|EVA 1||Robert L. Behnken
|12 February 2010
|12 February 2010
|6 hours 32 minutes|
|Behnken and Patrick removed a protective cover on a port on the Unity node where Tranquility will be berthed halfway through the spacewalk. They then moved on to release launch locks and connects on Tranquility that connected it to the shuttle. The pair then removed a spare parts platform from Special Purpose Dexterous Manipulator or Dextre that will be replaced by a new one on a future mission. Once that task was completed Behnken and Patrick then made several connections on the newly installed Tranquility node to bring it to life.|
|EVA 2||Robert L. Behnken
|14 February 2010
|14 February 2010
|5 hours 54 minutes|
|Behnken and Patrick installed ammonia plumbing and connectors between Unity, Destiny, and Tranquility and cover them with thermal insulation. When turned on, the ammonia will provide cooling to Tranquility. They then prepared a port on the Earth-facing side of Tranquility for the flight day 8 relocation and attachment of the Cupola.|
|EVA 3||Nicholas Patrick
Robert L. Behnken
|17 February 2010
|17 February 2010
|5 hours 48 minutes|
|Behnken and Patrick turned on the ammonia cooling lines between Unity and Tranquility, installed heater and data cables on Tranquility, removed insulation and launch locks from the newly installed Cupola, and installed handrails on the outside of Tranquility.|
NASA began a tradition of playing music to astronauts during the Gemini program, which was first used to wake up a flight crew during Apollo 15. Each track is specially chosen, often by their families, and usually has a special meaning to an individual member of the crew, or is applicable to their daily activities.
|Flight Day||Song||Artist||Played for||Links|
|Day 2||"Give Me Your Eyes"||Brandon Heath||Terry Virts||WAV, MP3|
|Day 3||"Katmandu"||Bob Seger||George Zamka||WAV, MP3|
|Day 4||"Also sprach Zarathustra"||Richard Strauss||Nicholas Patrick||WAV, MP3|
|Day 5||"Beautiful Day"||U2||Kathryn Hire||WAV, MP3|
|Day 6||"The Ballad of Serenity" (Opening theme to Firefly)||Sonny Rhodes||Robert Behnken||WAV, MP3|
|Day 7||"Too Much Stuff"||Delbert McClinton||Stephen Robinson||WAV, MP3|
|Day 8||"Forty Years On (Harrow School song)"||Edward Ernest Bowen & John Farmer||Nicholas Patrick||WAV, MP3|

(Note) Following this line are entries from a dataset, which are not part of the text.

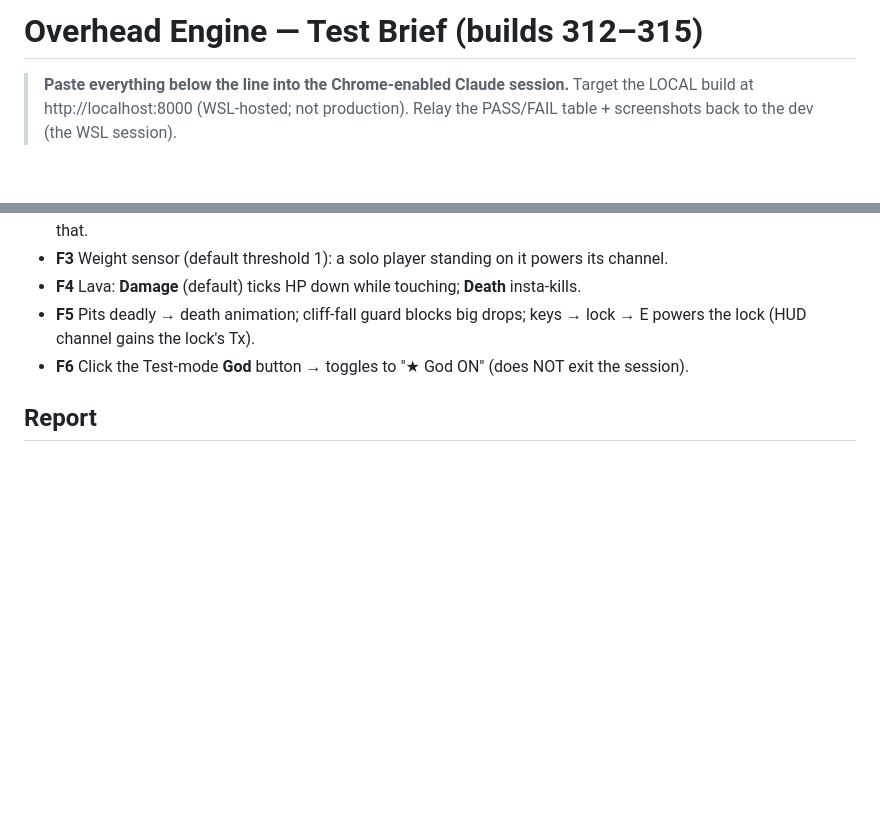
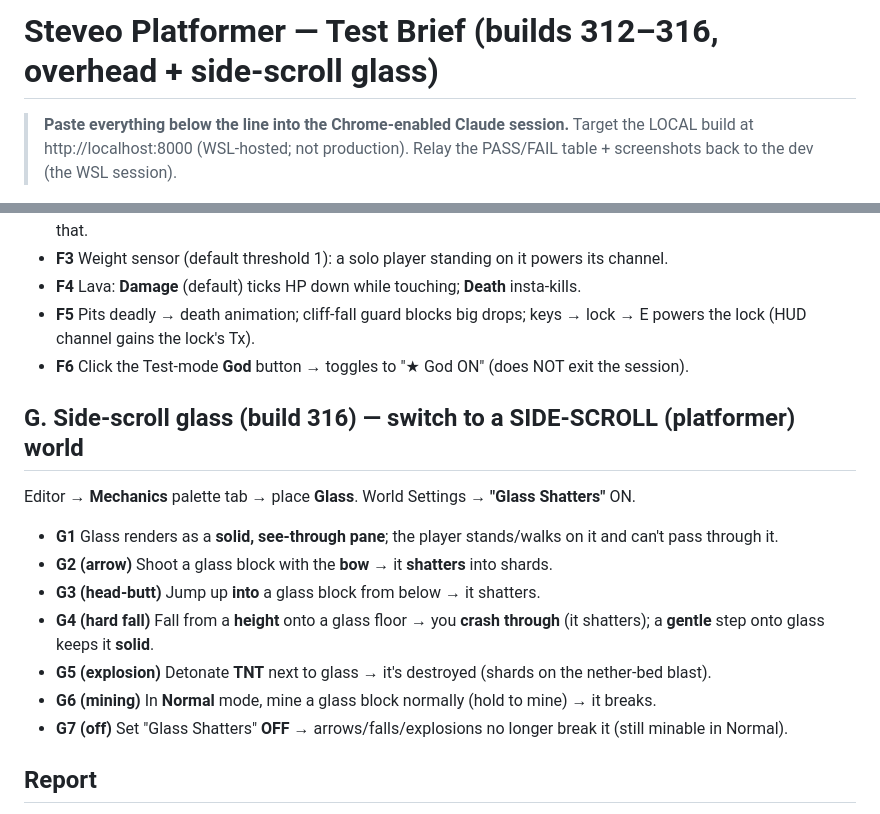
Before and after one commit to krtaylor-ui/steveo-platformer, a Markdown page: OVERHEAD_TEST_BRIEF.md, 2 parts joined by grey strips. Rendered like a GitHub page; blank space fills up the shorter version.

Commit message:
Test brief: add side-scroll glass section (build 316)
Co-Authored-By: Claude Opus 4.8 (1M context) <noreply@anthropic.com>

```diff
--- a/OVERHEAD_TEST_BRIEF.md
+++ b/OVERHEAD_TEST_BRIEF.md
@@ -1,4 +1,4 @@
-# Overhead Engine — Test Brief (builds 312–315)
+# Steveo Platformer — Test Brief (builds 312–316, overhead + side-scroll glass)
 
 > **Paste everything below the line into the Chrome-enabled Claude session.**
 > Target the LOCAL build at http://localhost:8000 (WSL-hosted; not production).
@@ -77,6 +77,20 @@ World Settings → **"Redstone wiring in play"**:
   powers the lock (HUD channel gains the lock's Tx).
 - **F6** Click the Test-mode **God** button → toggles to "★ God ON" (does NOT exit the session).
 
+## G. Side-scroll glass (build 316) — switch to a SIDE-SCROLL (platformer) world
+Editor → **Mechanics** palette tab → place **Glass**. World Settings → **"Glass Shatters"** ON.
+- **G1** Glass renders as a **solid, see-through pane**; the player stands/walks on it and
+  can't pass through it.
+- **G2 (arrow)** Shoot a glass block with the **bow** → it **shatters** into shards.
+- **G3 (head-butt)** Jump up **into** a glass block from below → it shatters.
+- **G4 (hard fall)** Fall from a **height** onto a glass floor → you **crash through** (it
+  shatters); a **gentle** step onto glass keeps it **solid**.
+- **G5 (explosion)** Detonate **TNT** next to glass → it's destroyed (shards on the nether-bed
+  blast).
+- **G6 (mining)** In **Normal** mode, mine a glass block normally (hold to mine) → it breaks.
+- **G7 (off)** Set "Glass Shatters" **OFF** → arrows/falls/explosions no longer break it (still
+  minable in Normal).
+
 ## Report
 A table: `Item | PASS/FAIL/BLOCKED | note`. Attach screenshots inline. Open DevTools console
 and list any red errors (should be zero).
```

|Day 9||"Parabola"||Tool||Robert Behnken||WAV, MP3|
|Day 10||"Window on the World"||Jimmy Buffett||Kathryn Hire||WAV, MP3|
|Day 11||"Oh Yeah"||Johnny A.||Stephen Robinson||WAV, MP3|
|Day 12||"I'm Gonna Be (500 Miles)"||Steven Curtis Chapman||Terry Virts||WAV, MP3|
|Day 13||"In Wonder"||Newsboys||Terry Virts||WAV, MP3|
|Day 14||"The Distance"||Cake||The entire crew||WAV, MP3|
|Day 15||"The Marines Hymn"||United States Marine Corps Band||George Zamka||WAV, MP3|
This article incorporates public domain material from websites or documents of the National Aeronautics and Space Administration.
|Wikimedia Commons has media related to STS-130.|